Ethernet Cloud

Hard drive manufacturers design drives that will perform well for their largest customers, or sets of customers.  This is why “classes” of drives exist.

Design Expectations:

The information below is a high-level set of expectations the drive manufacturers have when designing, testing and selling “Ethernet Cloud” drives.

  • Power On Hours
  • Write / Read Ratio
  • Block Sizes
  • Seek Profile
  • Cloud Storage
  • 24 hrs/7 days (8760 POH)
  • 35/65
  • Random
  • 90% Random / 10% Sequential

Design Details:

The “cloud,” as an application and specific market for hard drive manufacturers to serve, remains driven by the huge “internet related” companies’ need for massive storage farms. The market pressures on cost to build, feed and maintain these massive banks of data is driving innovation in every component of the technology supply chain.  Hard drive manufacturers have responded with an all-new drive type for cloud applications – what we are calling the “Ethernet Cloud” class drive. Essentially, what this does is allow each and every drive to speak IP, directly, making each drive capable of becoming an independent node on the network. This is a work in progress and it will be interesting to see how it is adopted and where it will play.  The hard drive manufacturers are participating in technology development consortiums to speed adoption of this potentially game-changing technology.

The table below is an excerpt from the HDSTOR Drive Comparison Table, which shows features (or lack thereof) of the different classes of drives, as well as relative performance, reliability and cost.

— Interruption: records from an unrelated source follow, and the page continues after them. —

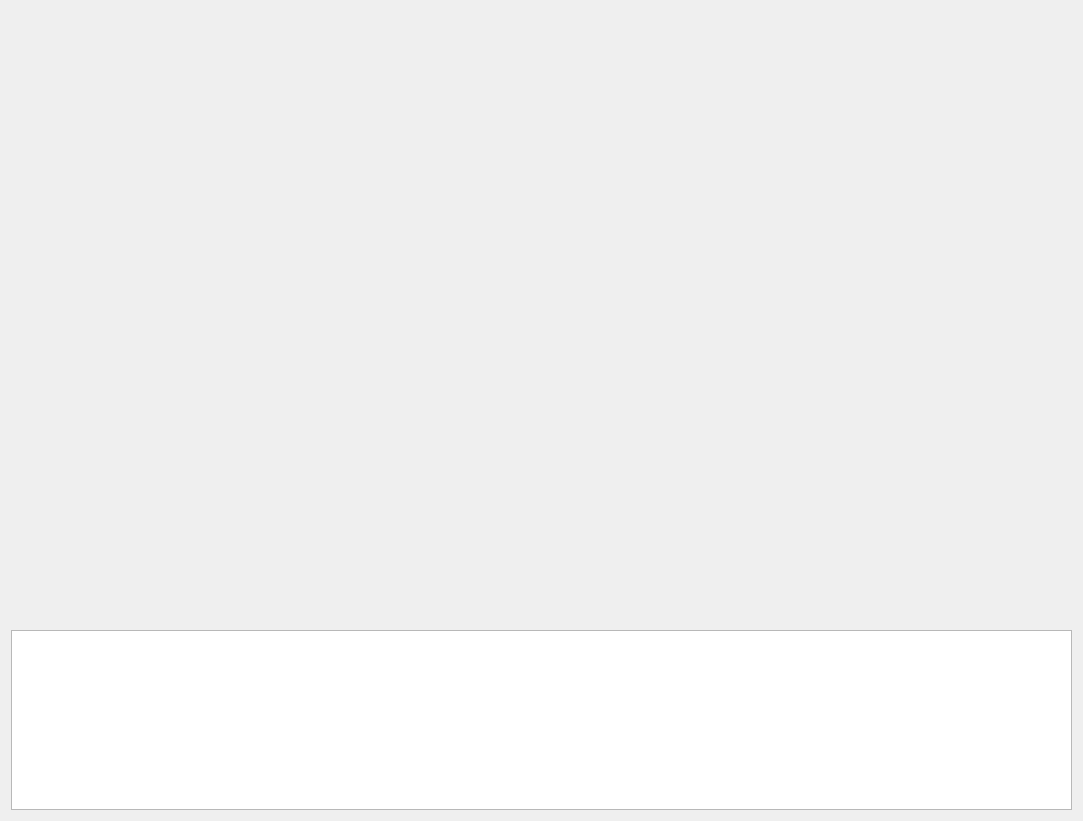
Above: ip_fvt/home/home_mainwid.ui from ChinaClever/IP-Tools before the change. Below: the same form after it.
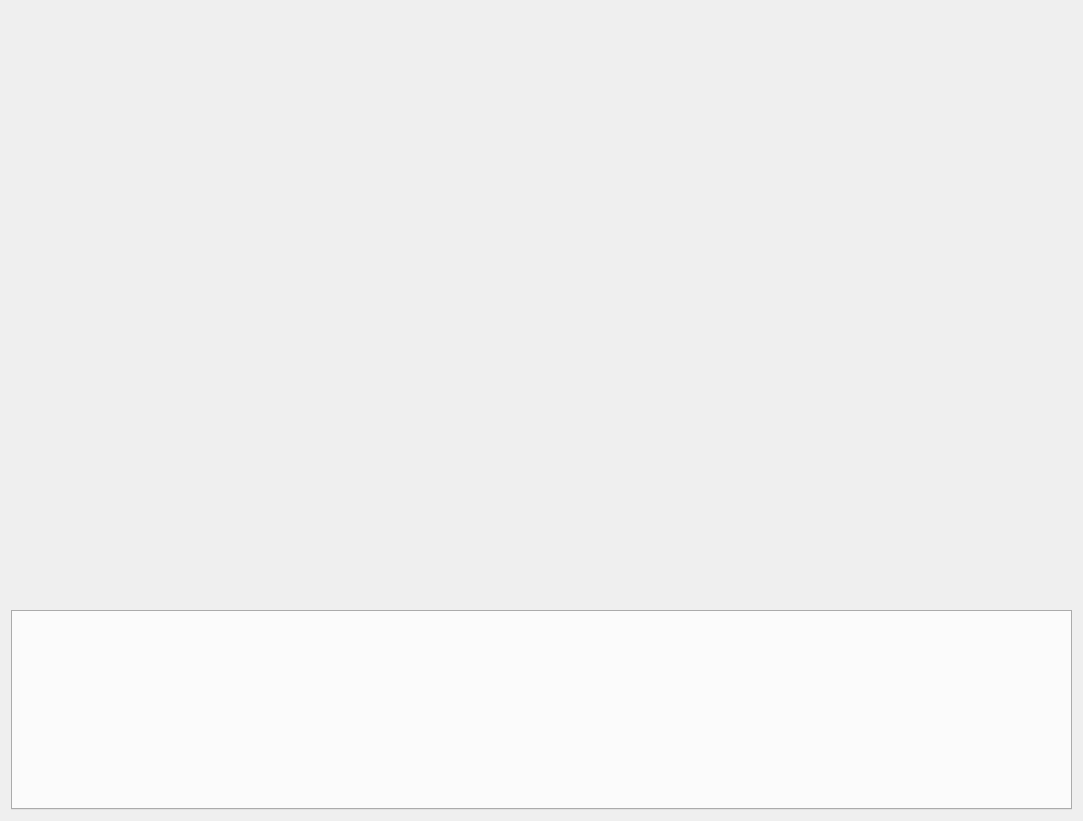
That is the form after the change.

Diff of the .ui file:
```diff
--- a/ip_fvt/home/home_mainwid.ui
+++ b/ip_fvt/home/home_mainwid.ui
@@ -24,15 +24,33 @@
     <widget class="QWidget" name="workWid" native="true"/>
    </item>
    <item row="1" column="0">
-    <widget class="QPlainTextEdit" name="textEdit">
+    <widget class="QTabWidget" name="tabWidget">
+     <property name="minimumSize">
+      <size>
+       <width>160</width>
+       <height>0</height>
+      </size>
+     </property>
      <property name="maximumSize">
       <size>
        <width>16777215</width>
-       <height>180</height>
+       <height>200</height>
       </size>
      </property>
-     <property name="readOnly">
-      <bool>true</bool>
+     <property name="font">
+      <font>
+       <family>微软雅黑</family>
+       <pointsize>12</pointsize>
+      </font>
+     </property>
+     <property name="contextMenuPolicy">
+      <enum>Qt::PreventContextMenu</enum>
+     </property>
+     <property name="tabShape">
+      <enum>QTabWidget::Triangular</enum>
+     </property>
+     <property name="currentIndex">
+      <number>-1</number>
      </property>
     </widget>
    </item>
```
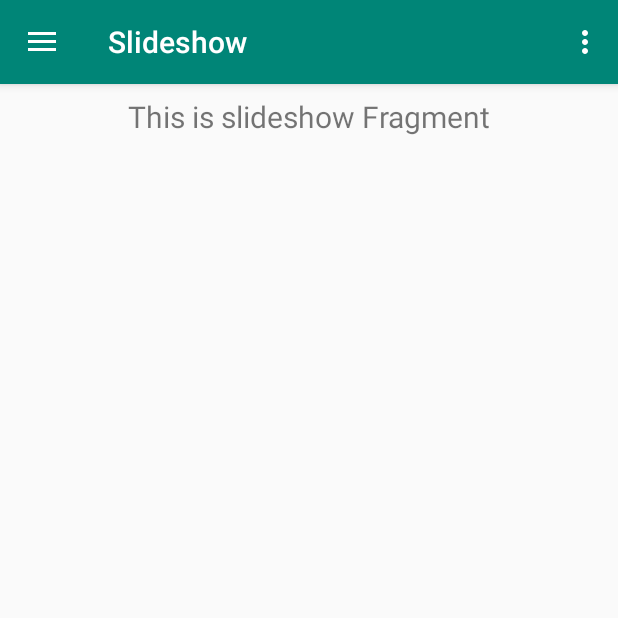
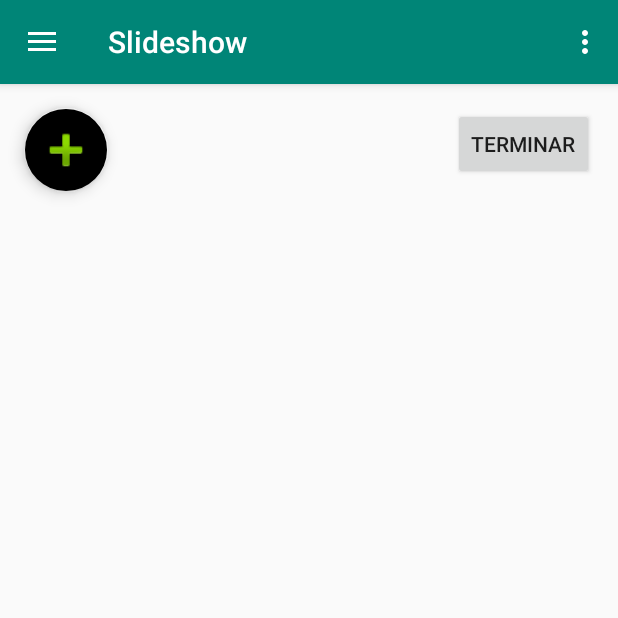
Before and after one commit to Basdf/EvaluacionReflexiva, an Android app: the NavBarActivity screen opened directly, with no data from a screen before it, in the side drawer, after a tap on "Slideshow", on a phone screen of 412 x 824 dp, the top half of it. Run offline under Robolectric (Android 15) with nearby library versions, the phone set to English and light mode, and no system bars; our stand-ins replace navigation-ui; libraries missing offline, so code that uses them is left out: es.dmoral.toasty; 1 statement that could not run was skipped.

Commit message:
Modificacion del navbar

```diff
--- a/EVRED/app/src/main/java/com/saludpublica/evred/MainActivity.kt
+++ b/EVRED/app/src/main/java/com/saludpublica/evred/MainActivity.kt
@@ -18,11 +18,11 @@ class MainActivity : AppCompatActivity(), ILoginView {
         Toasty.error(this,message, Toast.LENGTH_LONG).show()
     }
 
-    override fun onLoginSuccess(message: String,user:StudentModel) {
+    override fun onLoginSuccess(message: String, student:StudentModel) {
         Toasty.success(this,message, Toast.LENGTH_LONG).show()
         val intent=Intent(this,NavBarActivity::class.java)
-        intent.putExtra("email",user.email)
-        intent.putExtra("name",user.name)
+        intent.putExtra("email",student.email)
+        intent.putExtra("name",student.name)
         startActivity(intent)
         finish()
     }
--- a/EVRED/app/src/main/java/com/saludpublica/evred/NavBarActivity.kt
+++ b/EVRED/app/src/main/java/com/saludpublica/evred/NavBarActivity.kt
@@ -31,8 +31,7 @@ class NavBarActivity : AppCompatActivity() {
         // menu should be considered as top level destinations.
         appBarConfiguration = AppBarConfiguration(
             setOf(
-                R.id.nav_home, R.id.nav_gallery, R.id.nav_slideshow,
-                R.id.nav_tools, R.id.nav_share, R.id.nav_send
+                R.id.nav_encuestaEstudiante, R.id.nav_encuestaDocente, R.id.nav_encuestaCompromisos
             ), drawerLayout
         )
         setupActionBarWithNavController(navController, appBarConfiguration)
--- a/EVRED/app/src/main/java/com/saludpublica/evred/ui/encuestaCompromiso/SendFragment.kt
+++ b/EVRED/app/src/main/java/com/saludpublica/evred/ui/encuestaCompromiso/EncuestaCompromisoFragment.kt
@@ -14,7 +14,7 @@ import com.saludpublica.evred.R
 import java.util.*
 
 
-class SendFragment : Fragment(), CompromisoAdapter.CustomListener {
+class EncuestaCompromisoFragment : Fragment(), CompromisoAdapter.CustomListener {
     var numeroC = 1
     var textId = "Compromiso"
     var list = ArrayList<String>()
--- a/EVRED/app/src/main/java/com/saludpublica/evred/ui/slideshow/SlideshowFragment.kt
+++ /dev/null
@@ -1,31 +0,0 @@
-package com.saludpublica.evred.ui.slideshow
-
-import android.os.Bundle
-import android.view.LayoutInflater
-import android.view.View
-import android.view.ViewGroup
-import android.widget.TextView
-import androidx.fragment.app.Fragment
-import androidx.lifecycle.Observer
-import androidx.lifecycle.ViewModelProviders
-import com.saludpublica.evred.R
-
-class SlideshowFragment : Fragment() {
-
-    private lateinit var slideshowViewModel: SlideshowViewModel
-
-    override fun onCreateView(
-        inflater: LayoutInflater,
-        container: ViewGroup?,
-        savedInstanceState: Bundle?
-    ): View? {
-        slideshowViewModel =
-            ViewModelProviders.of(this).get(SlideshowViewModel::class.java)
-        val root = inflater.inflate(R.layout.fragment_slideshow, container, false)
-        val textView: TextView = root.findViewById(R.id.text_slideshow)
-        slideshowViewModel.text.observe(this, Observer {
-            textView.text = it
-        })
-        return root
-    }
-}
--- a/EVRED/app/src/main/java/com/saludpublica/evred/ui/slideshow/SlideshowViewModel.kt
+++ /dev/null
@@ -1,13 +0,0 @@
-package com.saludpublica.evred.ui.slideshow
-
-import androidx.lifecycle.LiveData
-import androidx.lifecycle.MutableLiveData
-import androidx.lifecycle.ViewModel
-
-class SlideshowViewModel : ViewModel() {
-
-    private val _text = MutableLiveData<String>().apply {
-        value = "This is slideshow Fragment"
-    }
-    val text: LiveData<String> = _text
-}
--- a/EVRED/app/src/main/res/layout/fragment_slideshow.xml
+++ /dev/null
@@ -1,19 +0,0 @@
-<?xml version="1.0" encoding="utf-8"?>
-<androidx.constraintlayout.widget.ConstraintLayout xmlns:android="http://schemas.android.com/apk/res/android"
-    xmlns:app="http://schemas.android.com/apk/res-auto"
-    android:layout_width="match_parent"
-    android:layout_height="match_parent">
-
-    <TextView
-        android:id="@+id/text_slideshow"
-        android:layout_width="match_parent"
-        android:layout_height="wrap_content"
-        android:layout_marginStart="8dp"
-        android:layout_marginTop="8dp"
-        android:layout_marginEnd="8dp"
-        android:textAlignment="center"
-        android:textSize="20sp"
-        app:layout_constraintEnd_toEndOf="parent"
-        app:layout_constraintStart_toStartOf="parent"
-        app:layout_constraintTop_toTopOf="parent" />
-</androidx.constraintlayout.widget.ConstraintLayout>
--- a/EVRED/app/src/main/res/menu/activity_nav_bar_drawer.xml
+++ b/EVRED/app/src/main/res/menu/activity_nav_bar_drawer.xml
@@ -5,34 +5,18 @@
 
     <group android:checkableBehavior="single">
         <item
-            android:id="@+id/nav_home"
+            android:id="@+id/nav_encuestaEstudiante"
             android:icon="@drawable/ic_menu_camera"
             android:title="@string/menu_home" />
         <item
-            android:id="@+id/nav_gallery"
+            android:id="@+id/nav_encuestaDocente"
             android:icon="@drawable/ic_menu_gallery"
             android:title="@string/menu_gallery" />
         <item
-            android:id="@+id/nav_slideshow"
+            android:id="@+id/nav_encuestaCompromisos"
             android:icon="@drawable/ic_menu_slideshow"
             android:title="@string/menu_slideshow" />
-        <item
-            android:id="@+id/nav_tools"
-            android:icon="@drawable/ic_menu_manage"
-            android:title="@string/menu_tools" />
     </group>
 
-    <item android:title="Communicate">
-        <menu>
-            <item
-                android:id="@+id/nav_share"
-                android:icon="@drawable/ic_menu_share"
-                android:title="@string/menu_share" />
-            <item
-                android:id="@+id/nav_send"
-                android:icon="@drawable/ic_menu_send"
-                android:title="@string/menu_send" />
-        </menu>
-    </item>
 
 </menu>
--- a/EVRED/app/src/main/res/navigation/mobile_navigation.xml
+++ b/EVRED/app/src/main/res/navigation/mobile_navigation.xml
@@ -3,41 +3,24 @@
     xmlns:app="http://schemas.android.com/apk/res-auto"
     xmlns:tools="http://schemas.android.com/tools"
     android:id="@+id/mobile_navigation"
-    app:startDestination="@+id/nav_home">
+    app:startDestination="@+id/nav_encuestaEstudiante">
 
     <fragment
-        android:id="@+id/nav_home"
+        android:id="@+id/nav_encuestaEstudiante"
         android:name="com.saludpublica.evred.ui.encuestaEstudiante.AspectosGeneralesFragment"
         android:label="@string/menu_home"
-        tools:layout="@layout/fragment_home" />
+        tools:layout="@layout/fragment_encuesta_aspectos_generales_del_curso" />
 
     <fragment
-        android:id="@+id/nav_gallery"
+        android:id="@+id/nav_encuestaDocente"
         android:name="com.saludpublica.evred.ui.encuestaDocente.EncuestaDocenteFragment"
         android:label="@string/menu_gallery"
-        tools:layout="@layout/compromiso_View" />
+        tools:layout="@layout/fragment_encuesta_docente" />
 
     <fragment
-        android:id="@+id/nav_slideshow"
-        android:name="com.saludpublica.evred.ui.slideshow.SlideshowFragment"
+        android:id="@+id/nav_encuestaCompromisos"
+        android:name="com.saludpublica.evred.ui.encuestaCompromiso.EncuestaCompromisoFragment"
         android:label="@string/menu_slideshow"
-        tools:layout="@layout/fragment_slideshow" />
+        tools:layout="@layout/fragment_encuesta_compromiso" />
 
-    <fragment
-        android:id="@+id/nav_tools"
-        android:name="com.saludpublica.evred.ui.tools.ToolsFragment"
-        android:label="@string/menu_tools"
-        tools:layout="@layout/fragment_tools" />
-
-    <fragment
-        android:id="@+id/nav_share"
-        android:name="com.saludpublica.evred.ui.inicio.ShareFragment"
-        android:label="@string/menu_share"
-        tools:layout="@layout/fragment_share" />
-
-    <fragment
-        android:id="@+id/nav_send"
-        android:name="com.saludpublica.evred.ui.encuestaCompromiso.SendFragment"
-        android:label="@string/menu_send"
-        tools:layout="@layout/fragment_send" />
 </navigation>
--- a/EVRED/app/src/main/res/values/strings.xml
+++ b/EVRED/app/src/main/res/values/strings.xml
@@ -13,9 +13,7 @@
     <string name="menu_home">Home</string>
     <string name="menu_gallery">Gallery</string>
     <string name="menu_slideshow">Slideshow</string>
-    <string name="menu_tools">Tools</string>
-    <string name="menu_share">Share</string>
-    <string name="menu_send">Send</string>
+
     <string name="Instrucciones1">Por favor califique 1 a 5, siendo 1 la valoración más baja y 5 la valoración más alta.</string>
     <string name="Titulo1">ASPECTOS GENERALES DEL CURSO</string>
     <string name="Titulo2">OBJETIVOS Y CONTENIDOS</string>
```
Also changed, not shown: EVRED/app/src/main/java/com/saludpublica/evred/ui/inicio/ShareFragment.kt (deleted, +0 -31 lines), EVRED/app/src/main/java/com/saludpublica/evred/ui/inicio/ShareViewModel.kt (deleted, +0 -13 lines), EVRED/app/src/main/java/com/saludpublica/evred/ui/tools/ToolsFragment.kt (deleted, +0 -31 lines), EVRED/app/src/main/java/com/saludpublica/evred/ui/tools/ToolsViewModel.kt (deleted, +0 -13 lines), EVRED/app/src/main/res/layout/fragment_home.xml (deleted, +0 -19 lines), EVRED/app/src/main/res/layout/fragment_send.xml (deleted, +0 -19 lines), EVRED/app/src/main/res/layout/fragment_share.xml (deleted, +0 -19 lines), EVRED/app/src/main/res/layout/fragment_tools.xml (deleted, +0 -19 lines).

  • Production Screening?
  • Rated for 24/7 Use?
  • Fixed Shaft Spindle?
  • RV Feed Forward Sensors?
  • Time Limited Retry Tables?
  • Ethernet Cloud
  • NO
  • YES
  • NO
  • SOME
  • YES
  • Workload Rating
  • Firmware Tuning
  • Performance Capabilities
  • Reliability Ratings
  • Cost
  • Ethernet Cloud
  • HIGH
  • Random Access/ RAID
  • TBD